PROBLEM DESCRIPTION >> Look through the data that follows and copy each line with the string "pages".

***

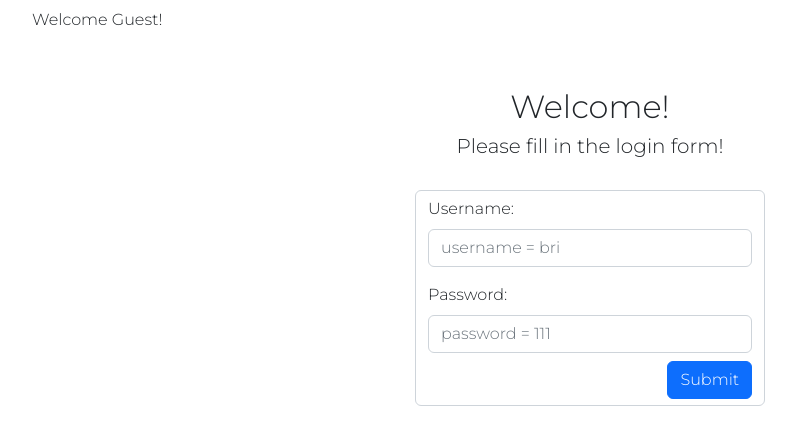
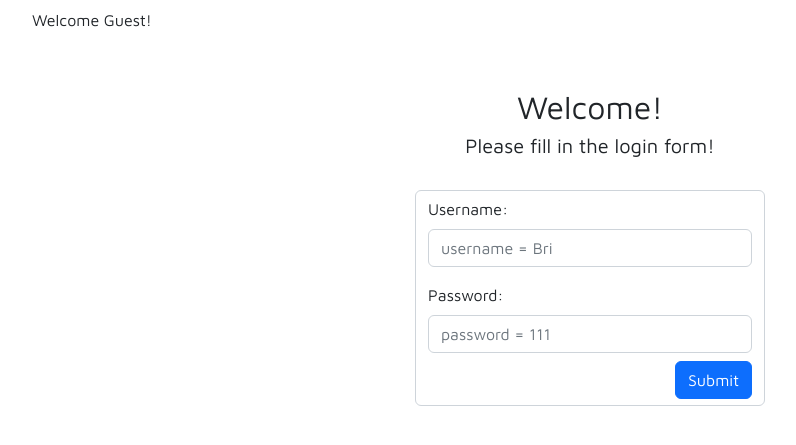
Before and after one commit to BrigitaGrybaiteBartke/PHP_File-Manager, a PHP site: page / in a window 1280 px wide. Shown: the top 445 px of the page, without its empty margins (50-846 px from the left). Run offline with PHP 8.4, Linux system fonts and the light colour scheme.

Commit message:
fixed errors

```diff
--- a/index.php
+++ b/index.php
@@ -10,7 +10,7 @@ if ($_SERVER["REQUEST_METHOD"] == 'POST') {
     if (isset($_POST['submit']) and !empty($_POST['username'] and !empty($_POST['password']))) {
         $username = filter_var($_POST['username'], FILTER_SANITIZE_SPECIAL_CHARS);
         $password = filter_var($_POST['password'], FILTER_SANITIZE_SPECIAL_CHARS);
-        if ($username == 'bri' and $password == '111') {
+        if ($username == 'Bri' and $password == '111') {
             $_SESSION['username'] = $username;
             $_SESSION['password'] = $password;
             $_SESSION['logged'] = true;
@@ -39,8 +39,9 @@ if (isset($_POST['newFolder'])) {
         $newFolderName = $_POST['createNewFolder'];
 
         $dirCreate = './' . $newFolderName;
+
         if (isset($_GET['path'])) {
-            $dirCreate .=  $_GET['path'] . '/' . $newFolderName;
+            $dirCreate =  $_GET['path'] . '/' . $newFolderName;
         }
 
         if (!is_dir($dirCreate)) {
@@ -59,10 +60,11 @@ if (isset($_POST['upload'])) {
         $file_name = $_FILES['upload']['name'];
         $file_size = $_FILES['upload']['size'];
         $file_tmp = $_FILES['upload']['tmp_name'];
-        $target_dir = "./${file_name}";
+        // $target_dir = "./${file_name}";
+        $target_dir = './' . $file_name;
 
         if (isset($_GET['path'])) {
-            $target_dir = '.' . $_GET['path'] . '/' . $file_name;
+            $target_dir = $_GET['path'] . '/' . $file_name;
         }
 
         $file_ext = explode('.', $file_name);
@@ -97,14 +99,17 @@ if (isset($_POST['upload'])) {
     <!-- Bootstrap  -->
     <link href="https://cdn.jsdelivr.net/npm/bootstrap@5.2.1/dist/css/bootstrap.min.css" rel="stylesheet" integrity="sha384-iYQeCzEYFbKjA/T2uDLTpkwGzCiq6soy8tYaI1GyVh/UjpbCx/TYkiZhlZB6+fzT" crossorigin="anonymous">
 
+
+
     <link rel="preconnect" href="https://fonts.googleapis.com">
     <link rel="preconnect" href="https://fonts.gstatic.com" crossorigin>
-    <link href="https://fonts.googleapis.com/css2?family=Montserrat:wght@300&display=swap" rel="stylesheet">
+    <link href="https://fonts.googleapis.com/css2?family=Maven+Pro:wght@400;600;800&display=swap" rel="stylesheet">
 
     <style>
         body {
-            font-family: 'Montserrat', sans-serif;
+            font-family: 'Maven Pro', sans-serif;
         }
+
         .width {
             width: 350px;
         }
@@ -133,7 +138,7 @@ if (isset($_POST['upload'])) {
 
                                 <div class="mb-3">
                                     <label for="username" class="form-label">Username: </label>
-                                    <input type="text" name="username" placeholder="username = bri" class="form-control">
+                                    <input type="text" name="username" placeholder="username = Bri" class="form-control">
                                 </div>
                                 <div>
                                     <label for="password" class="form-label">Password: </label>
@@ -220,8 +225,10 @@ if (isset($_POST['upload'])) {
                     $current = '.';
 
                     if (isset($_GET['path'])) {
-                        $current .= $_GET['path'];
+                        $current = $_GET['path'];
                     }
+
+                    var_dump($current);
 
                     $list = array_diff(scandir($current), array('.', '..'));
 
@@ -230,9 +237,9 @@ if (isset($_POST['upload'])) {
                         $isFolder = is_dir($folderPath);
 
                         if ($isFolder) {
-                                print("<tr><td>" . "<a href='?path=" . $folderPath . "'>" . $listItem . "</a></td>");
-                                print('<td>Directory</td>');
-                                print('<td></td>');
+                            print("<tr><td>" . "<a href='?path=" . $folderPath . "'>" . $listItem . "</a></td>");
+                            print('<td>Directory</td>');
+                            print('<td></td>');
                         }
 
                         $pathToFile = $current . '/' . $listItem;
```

***

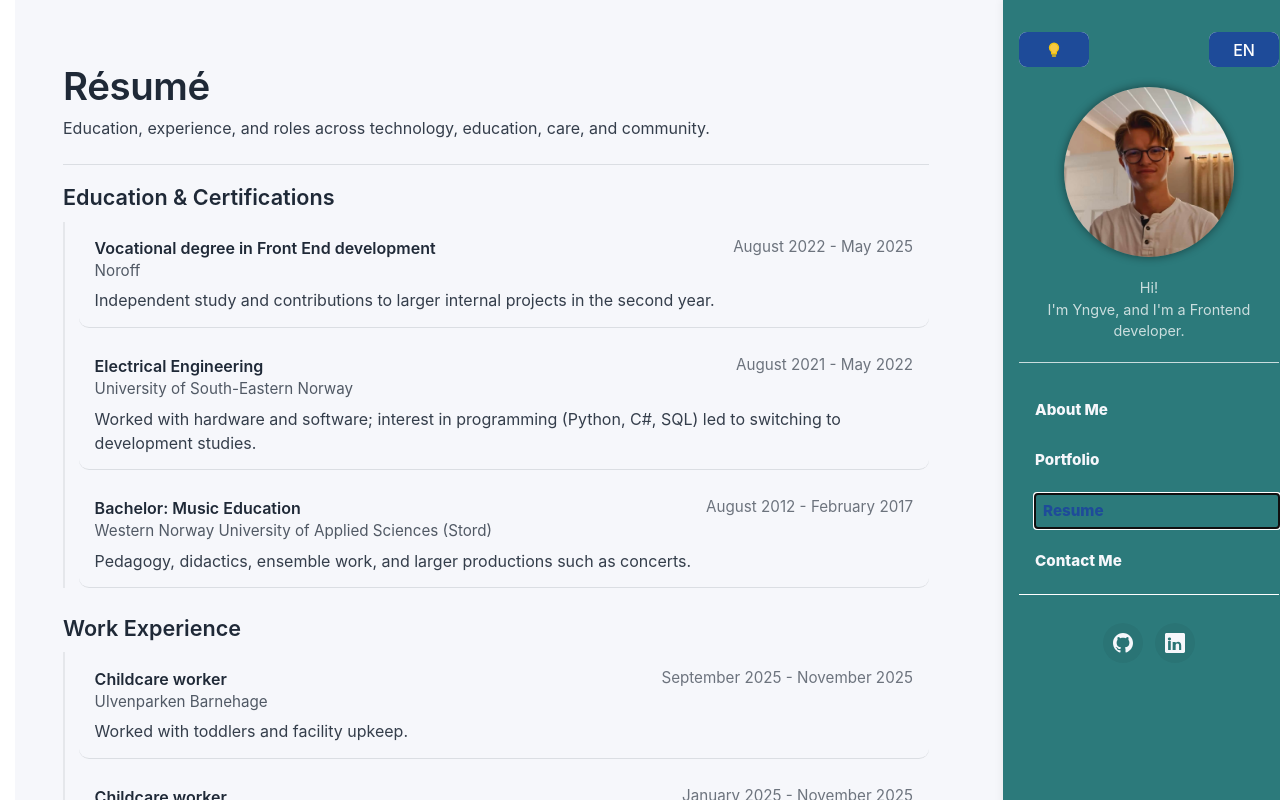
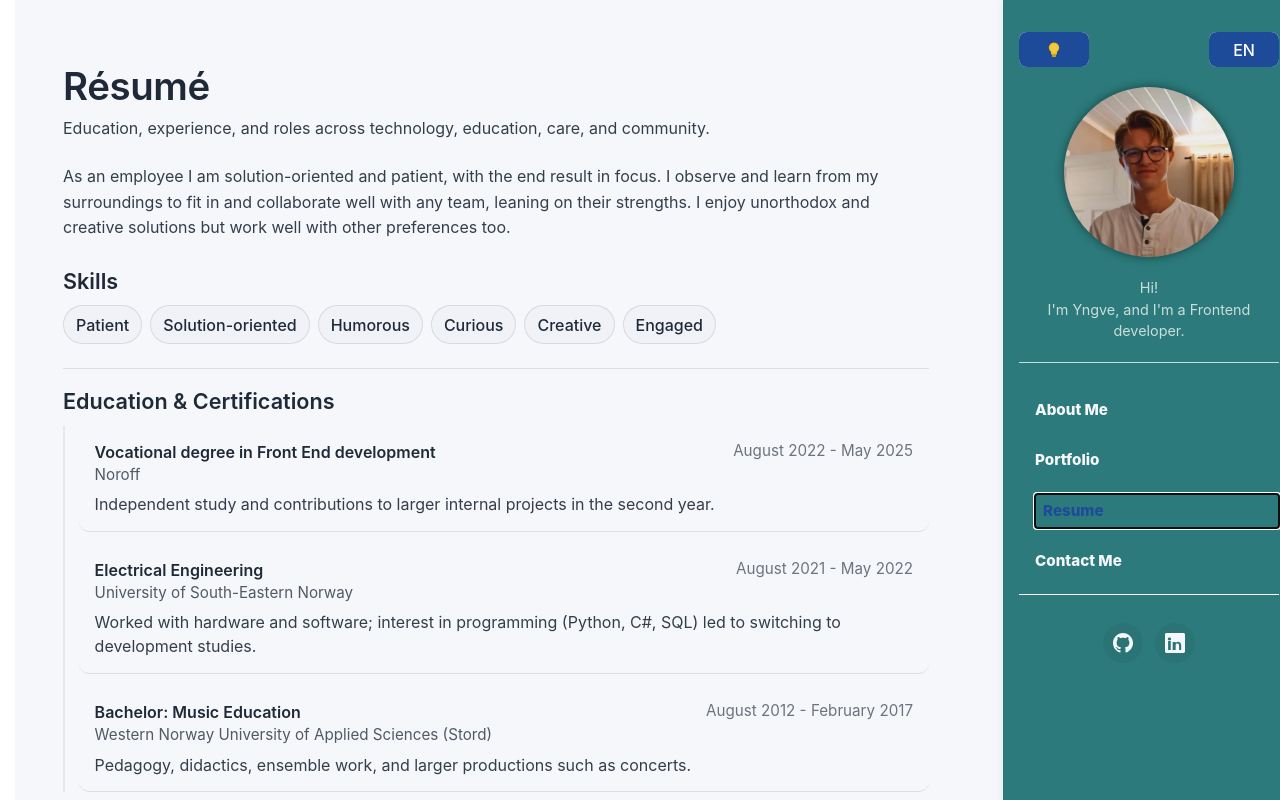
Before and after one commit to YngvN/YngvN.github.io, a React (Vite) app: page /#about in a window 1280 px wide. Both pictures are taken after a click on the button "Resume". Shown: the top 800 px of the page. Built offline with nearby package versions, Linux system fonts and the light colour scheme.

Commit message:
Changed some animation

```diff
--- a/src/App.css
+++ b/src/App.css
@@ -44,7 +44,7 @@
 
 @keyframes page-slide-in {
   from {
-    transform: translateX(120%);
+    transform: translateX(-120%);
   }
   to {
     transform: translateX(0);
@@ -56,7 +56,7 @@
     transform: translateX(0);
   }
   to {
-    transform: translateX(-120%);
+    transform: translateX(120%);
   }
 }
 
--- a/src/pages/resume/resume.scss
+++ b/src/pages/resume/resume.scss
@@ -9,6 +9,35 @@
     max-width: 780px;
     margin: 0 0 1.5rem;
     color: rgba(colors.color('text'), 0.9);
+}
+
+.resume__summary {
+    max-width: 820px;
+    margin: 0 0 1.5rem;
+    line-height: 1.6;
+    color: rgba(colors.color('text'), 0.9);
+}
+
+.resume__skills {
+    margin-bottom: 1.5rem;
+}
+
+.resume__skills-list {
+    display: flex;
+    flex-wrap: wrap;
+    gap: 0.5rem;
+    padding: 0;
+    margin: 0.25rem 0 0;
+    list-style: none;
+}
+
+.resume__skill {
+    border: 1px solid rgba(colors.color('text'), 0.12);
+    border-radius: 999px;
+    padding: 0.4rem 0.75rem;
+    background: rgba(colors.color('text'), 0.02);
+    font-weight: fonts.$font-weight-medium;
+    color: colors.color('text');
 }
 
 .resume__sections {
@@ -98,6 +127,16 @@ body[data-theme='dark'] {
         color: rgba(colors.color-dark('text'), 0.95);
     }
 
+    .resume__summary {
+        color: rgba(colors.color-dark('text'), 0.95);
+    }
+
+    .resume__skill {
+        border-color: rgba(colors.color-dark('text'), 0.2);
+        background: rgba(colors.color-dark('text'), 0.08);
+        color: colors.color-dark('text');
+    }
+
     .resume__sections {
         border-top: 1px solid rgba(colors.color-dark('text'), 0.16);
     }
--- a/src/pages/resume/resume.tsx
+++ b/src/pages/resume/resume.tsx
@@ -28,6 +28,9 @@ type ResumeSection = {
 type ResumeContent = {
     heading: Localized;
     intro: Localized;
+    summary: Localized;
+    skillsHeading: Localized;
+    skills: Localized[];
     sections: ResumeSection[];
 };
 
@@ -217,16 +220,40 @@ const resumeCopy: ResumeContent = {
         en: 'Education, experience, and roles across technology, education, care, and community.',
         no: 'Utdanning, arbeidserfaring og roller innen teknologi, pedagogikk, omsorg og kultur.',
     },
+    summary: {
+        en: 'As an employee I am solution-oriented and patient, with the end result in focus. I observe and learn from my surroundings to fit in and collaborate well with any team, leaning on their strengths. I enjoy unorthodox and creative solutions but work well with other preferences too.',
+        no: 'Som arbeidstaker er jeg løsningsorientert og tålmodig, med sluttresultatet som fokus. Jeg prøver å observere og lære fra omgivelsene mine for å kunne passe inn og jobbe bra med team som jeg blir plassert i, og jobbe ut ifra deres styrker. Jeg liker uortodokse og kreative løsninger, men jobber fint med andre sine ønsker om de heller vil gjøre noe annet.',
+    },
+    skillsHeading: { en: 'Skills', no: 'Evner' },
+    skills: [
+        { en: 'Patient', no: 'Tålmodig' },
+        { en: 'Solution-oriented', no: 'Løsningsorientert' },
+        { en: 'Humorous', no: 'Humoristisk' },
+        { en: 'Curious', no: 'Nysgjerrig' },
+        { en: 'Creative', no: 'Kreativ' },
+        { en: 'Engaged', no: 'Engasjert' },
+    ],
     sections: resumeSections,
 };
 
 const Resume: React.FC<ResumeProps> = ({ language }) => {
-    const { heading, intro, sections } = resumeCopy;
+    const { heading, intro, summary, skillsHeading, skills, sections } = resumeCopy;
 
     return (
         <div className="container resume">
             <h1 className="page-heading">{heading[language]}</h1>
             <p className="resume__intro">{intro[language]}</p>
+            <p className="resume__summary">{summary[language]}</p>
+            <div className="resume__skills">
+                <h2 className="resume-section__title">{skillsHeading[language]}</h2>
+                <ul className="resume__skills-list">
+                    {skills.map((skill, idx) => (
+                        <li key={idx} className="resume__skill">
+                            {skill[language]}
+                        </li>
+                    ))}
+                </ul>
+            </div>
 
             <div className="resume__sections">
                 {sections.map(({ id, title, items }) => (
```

***

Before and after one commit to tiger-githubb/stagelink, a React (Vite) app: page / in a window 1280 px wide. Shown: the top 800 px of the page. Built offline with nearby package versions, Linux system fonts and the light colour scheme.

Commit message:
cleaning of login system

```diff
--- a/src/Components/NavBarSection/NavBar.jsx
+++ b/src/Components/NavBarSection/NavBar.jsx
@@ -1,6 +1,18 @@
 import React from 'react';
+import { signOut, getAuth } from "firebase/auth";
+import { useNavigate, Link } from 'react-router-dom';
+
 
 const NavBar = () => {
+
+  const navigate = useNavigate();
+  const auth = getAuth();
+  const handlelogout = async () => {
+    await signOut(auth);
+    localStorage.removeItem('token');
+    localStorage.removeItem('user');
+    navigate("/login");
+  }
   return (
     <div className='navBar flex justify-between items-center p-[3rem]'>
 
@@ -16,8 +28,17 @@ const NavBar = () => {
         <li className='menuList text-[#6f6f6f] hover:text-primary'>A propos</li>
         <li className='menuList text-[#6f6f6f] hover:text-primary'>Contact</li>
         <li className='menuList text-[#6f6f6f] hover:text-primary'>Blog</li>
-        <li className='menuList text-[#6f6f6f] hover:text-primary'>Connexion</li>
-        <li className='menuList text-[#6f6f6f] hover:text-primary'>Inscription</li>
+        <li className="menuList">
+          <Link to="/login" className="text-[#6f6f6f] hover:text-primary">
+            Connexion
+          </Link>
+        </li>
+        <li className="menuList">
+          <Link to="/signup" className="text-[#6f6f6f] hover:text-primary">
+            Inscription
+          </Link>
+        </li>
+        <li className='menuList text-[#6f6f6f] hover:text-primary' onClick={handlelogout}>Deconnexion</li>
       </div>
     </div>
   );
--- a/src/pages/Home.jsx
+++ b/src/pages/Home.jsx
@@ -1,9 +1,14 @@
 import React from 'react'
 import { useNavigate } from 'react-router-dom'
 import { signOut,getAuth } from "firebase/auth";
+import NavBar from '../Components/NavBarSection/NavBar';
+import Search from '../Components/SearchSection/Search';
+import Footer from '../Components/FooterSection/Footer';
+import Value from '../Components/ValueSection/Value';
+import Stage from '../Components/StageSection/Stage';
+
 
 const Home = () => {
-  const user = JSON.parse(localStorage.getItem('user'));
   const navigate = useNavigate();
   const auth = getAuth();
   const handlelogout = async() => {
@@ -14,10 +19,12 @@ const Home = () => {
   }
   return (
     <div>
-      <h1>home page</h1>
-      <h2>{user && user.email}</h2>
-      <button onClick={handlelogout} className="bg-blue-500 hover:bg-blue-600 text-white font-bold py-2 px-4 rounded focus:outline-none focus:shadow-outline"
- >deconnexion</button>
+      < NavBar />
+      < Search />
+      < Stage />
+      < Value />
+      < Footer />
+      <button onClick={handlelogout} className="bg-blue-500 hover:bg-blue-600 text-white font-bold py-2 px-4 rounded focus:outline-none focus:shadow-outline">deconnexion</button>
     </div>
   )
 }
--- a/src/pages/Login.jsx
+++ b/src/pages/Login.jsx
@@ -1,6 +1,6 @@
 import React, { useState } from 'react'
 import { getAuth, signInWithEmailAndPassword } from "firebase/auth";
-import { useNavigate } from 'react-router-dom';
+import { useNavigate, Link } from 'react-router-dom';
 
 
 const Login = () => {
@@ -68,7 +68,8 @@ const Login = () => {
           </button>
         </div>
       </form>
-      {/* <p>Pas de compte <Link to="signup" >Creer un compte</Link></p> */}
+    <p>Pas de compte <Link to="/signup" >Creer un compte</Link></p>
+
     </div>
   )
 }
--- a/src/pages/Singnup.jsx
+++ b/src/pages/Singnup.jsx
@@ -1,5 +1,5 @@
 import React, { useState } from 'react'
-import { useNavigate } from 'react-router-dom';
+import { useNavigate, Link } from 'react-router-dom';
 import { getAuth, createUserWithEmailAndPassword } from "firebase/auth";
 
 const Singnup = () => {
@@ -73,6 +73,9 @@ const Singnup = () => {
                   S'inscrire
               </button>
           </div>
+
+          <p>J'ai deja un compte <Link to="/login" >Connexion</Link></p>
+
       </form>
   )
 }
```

***

RESPONSE BOX >>
--- a/src/pages/resume/resume.scss
+++ b/src/pages/resume/resume.scss
--- a/src/pages/resume/resume.tsx
+++ b/src/pages/resume/resume.tsx
--- a/src/pages/Home.jsx
+++ b/src/pages/Home.jsx
--- a/src/pages/Login.jsx
+++ b/src/pages/Login.jsx
--- a/src/pages/Singnup.jsx
+++ b/src/pages/Singnup.jsx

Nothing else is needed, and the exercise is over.